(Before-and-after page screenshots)
# # #
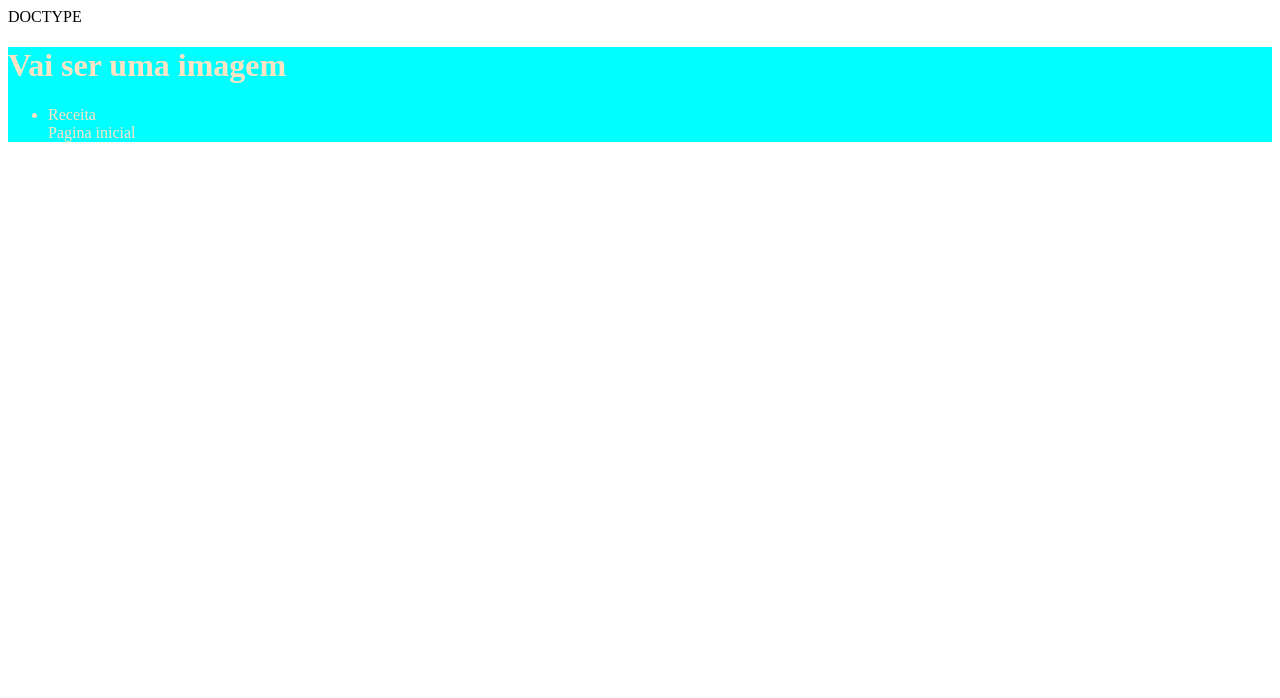
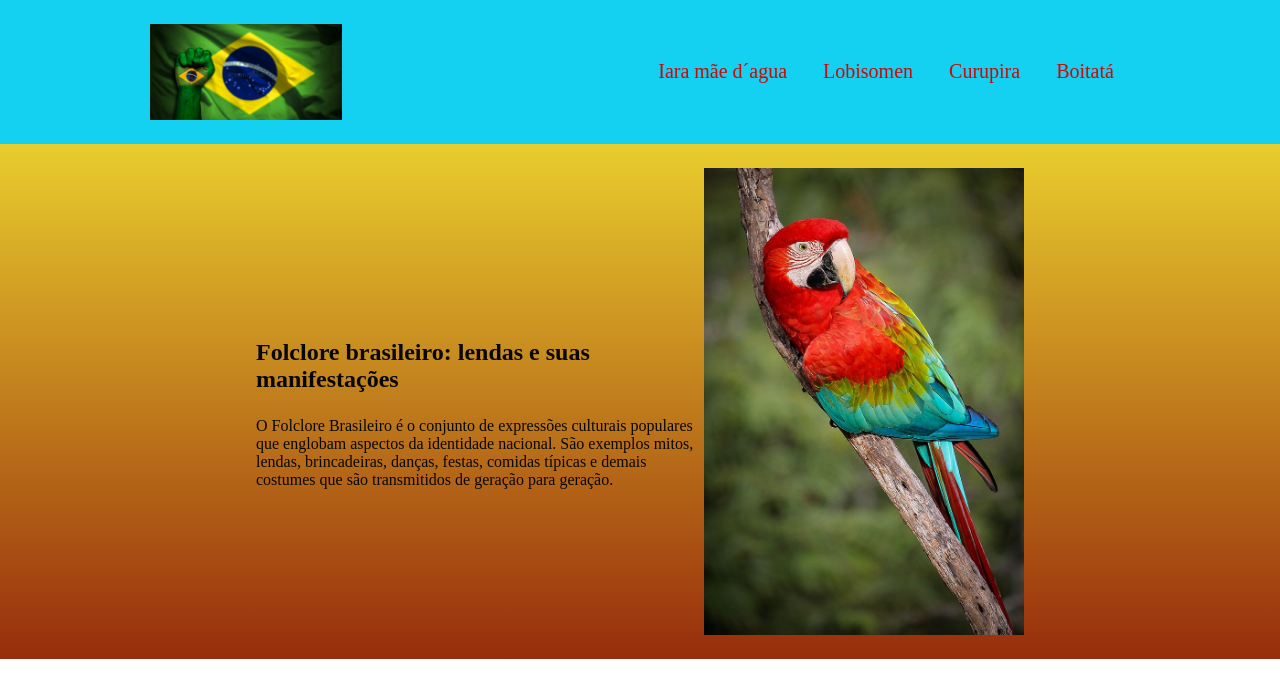
Before and after one commit to Dnayte/TURMADNOITE1-1, a plain HTML site: page index.html in a window 1280 px wide. Drawn offline with Linux system fonts and the light colour scheme.

Commit message:
Add files via upload

```diff
--- a/index.html
+++ b/index.html
@@ -1,19 +1,29 @@
-DOCTYPE <HTML>
-    <html lang "en">
+<html lang="en">
 <head>
-    <meta charset-"UTF-8">
-    <meta http-equiv-"X-UA-Compatible" content="IE=edge">
-    <meta name="viewport" content="width=device=width, initial-scale=1.0">
+    <meta charset="UTF-8">
+    <meta http-equiv="X-UA-Compatible" content="IE=edge">
+    <meta name="viewport" content="width=device-width, initial-scale=1.0">
     <title>Document</title>
-    <link rel="stylesheet" href="style.css"
+    <link rel="stylesheet" href="style.css">
 </head>
+<body>
+    <header class="cabecalho">
+        <img class="cabecalho-imagem" src="bandeira-do-brasil-pintada-em-punho-masculino-país-poder-de-força-conceito-conflito-um-desfocado-sobre-fundo-com-bom-lugar-para-180690539.jpg" alt="bandeira-do-brasil-pintada-em-punho-masculino-país-poder-de-força-conceito-conflito-um-desfocado-sobre-fundo-com-bom-lugar-para-180690539">
+        <ul class="cabecalho-lista">
+            <li class="cabecalho-lista-item">Iara mãe d´agua</li>
+            <li class="cabecalho-lista-item">Lobisomen</li>
+            <li class="cabecalho-lista-item">Curupira</li>
+            <li class="cabecalho-lista-item">Boitatá</li>
+        </ul>
+    </header>
+    <section class="escola">
+        <div class="escola-div-conteudo">
+            <h2 class="escola-titulo">Folclore brasileiro: lendas e suas manifestações</h2>
+            <p class="escola-texto-um">O Folclore Brasileiro é o conjunto de expressões culturais populares que englobam aspectos da identidade nacional.
+                São exemplos mitos, lendas, brincadeiras, danças, festas, comidas típicas e demais costumes que são transmitidos de geração para geração.</p>
+        </div>
+        <img class="escola-imagem" src="Arara-vermelha_(Ara_chloropterus)_-_também_chamada_arara-verde,_araracanga,_aracanga,_arara-macau,_ararapiranga_e_macau_-_exibe_suas_cores_vibrantes_no_Buraco_das_Araras,_Mato_Grosso_do_S.jpg" alt="_ararapiranga_e_macau_-_exibe_suas_cores_vibrantes_no_Buraco_das_Araras">
+    </section>
 </body>
-<header>
-    <h1> Vai ser uma imagem </h1>
-    <ul>
-        <li>Receita</li>
-        <l1>Pagina inicial</l1>
-    </u1>
-</Header>
-</body>
-<html>
+
+</html>
--- a/style.css
+++ b/style.css
@@ -1,3 +1,43 @@
-header {background-color: aqua;
-color: bisque;
-}
+* {
+    margin: 0;
+    padding: 0;
+  }
+
+  .cabecalho {
+    background-color: #14d0f1;
+    color: rgb(206, 7, 7);
+    display: flex;
+    justify-content: space-around;
+    align-items: center;
+    padding: 24px 0;
+  }
+
+  .cabecalho-imagem{
+    width: 15%;
+  }
+
+  .cabecalho-lista-item{
+    display: inline-block;
+    margin: 0 16px;
+    font-size: 20px;
+  }
+
+  .escola-imagem{
+    width: 25%;
+  }
+
+  .escola{
+    background-image: linear-gradient(#e9cd2d,#972d0c);
+    color:rgb(8, 7, 7);
+    display: flex;
+    justify-content: center;
+    align-items: center;
+    padding: 24px 0;
+  }
+
+  .escola-div-conteudo{
+    width: 35%;
+  }
+  .escola-titulo{
+    padding: 24px 0;
+  }
```
Also changed, not shown: Arara-vermelha_(Ara_chloropterus)_-_também_chamada_arara-verde,_araracanga,_aracanga,_arara-macau,_ararapiranga_e_macau_-_exibe_suas_cores_vibrantes_no_Buraco_das_Araras,_Mato_Grosso_do_S.jpg (added), bandeira-do-brasil-pintada-em-punho-masculino-país-poder-de-força-conceito-conflito-um-desfocado-sobre-fundo-com-bom-lugar-para-180690539.jpg (added).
# # #
WHAT IS NEEDED: Pick each line holding the word "style" out of the data and copy it.

SOLUTION:
-    <link rel="stylesheet" href="style.css"
+    <link rel="stylesheet" href="style.css">
--- a/style.css
+++ b/style.css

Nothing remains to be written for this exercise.